Could you repeat the entries below exactly, but only from the line with "The author's editor" through the line with "for student in", and without any picture?

THE DATA Block Start

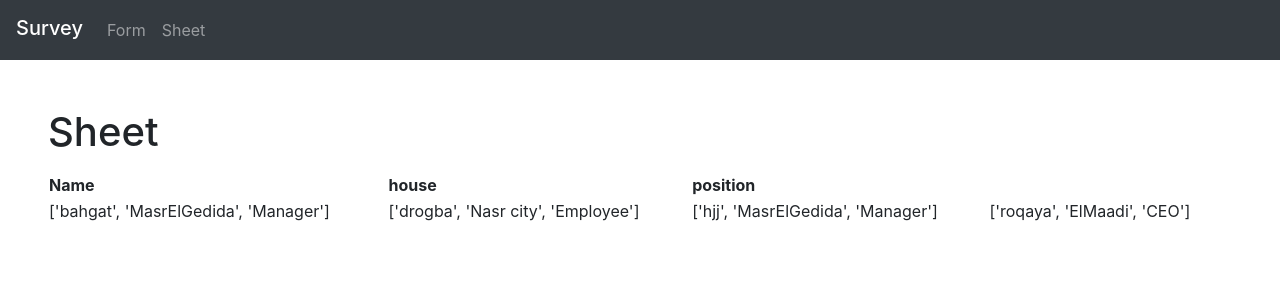
Repository: bahgaat/cs50
Page: http://localhost/sheet
The author's editor kept a record of every edit. The page is drawn from the files as they stood at one moment, then again after the next edit.
The browser window is 1280 px wide. The pictures show the whole page.
The page is served by the project's application, run on Flask 3 (pset7/survey/application.py).

Above is the page before.

After the next edit:
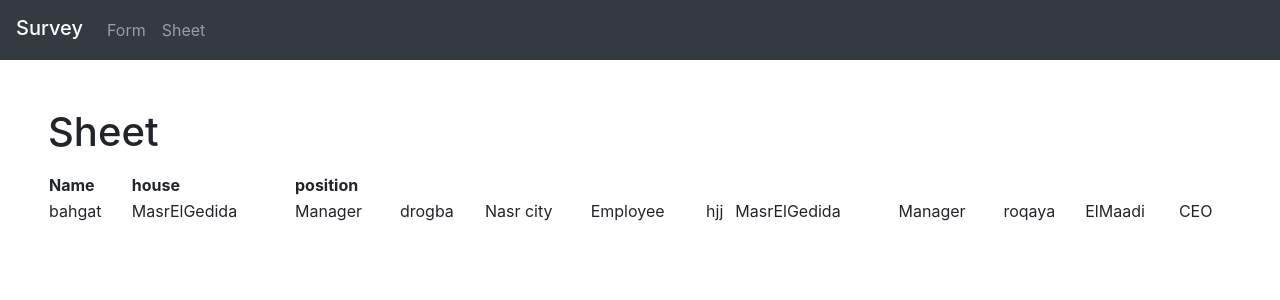
The edit:
--- a/environment/pset7/survey/templates/table.html
+++ b/environment/pset7/survey/templates/table.html
@@ -11,7 +11,9 @@
        <tr>
        {% for student in people %}
 
-           <td>{{ student }}</td>
+           <td>{{ student[0] }}</td>
+           <td>{{ student[1] }}</td>
+           <td>{{ student[2] }}</td>
         {% endfor %}
        </tr>
        </table>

THE DATA Block End

REPLY:
The author's editor kept a record of every edit. The page is drawn from the files as they stood at one moment, then again after the next edit.
The browser window is 1280 px wide. The pictures show the whole page.
The page is served by the project's application, run on Flask 3 (pset7/survey/application.py).

Above is the page before.

After the next edit:
The edit:
--- a/environment/pset7/survey/templates/table.html
+++ b/environment/pset7/survey/templates/table.html
@@ -11,7 +11,9 @@
        <tr>
        {% for student in people %}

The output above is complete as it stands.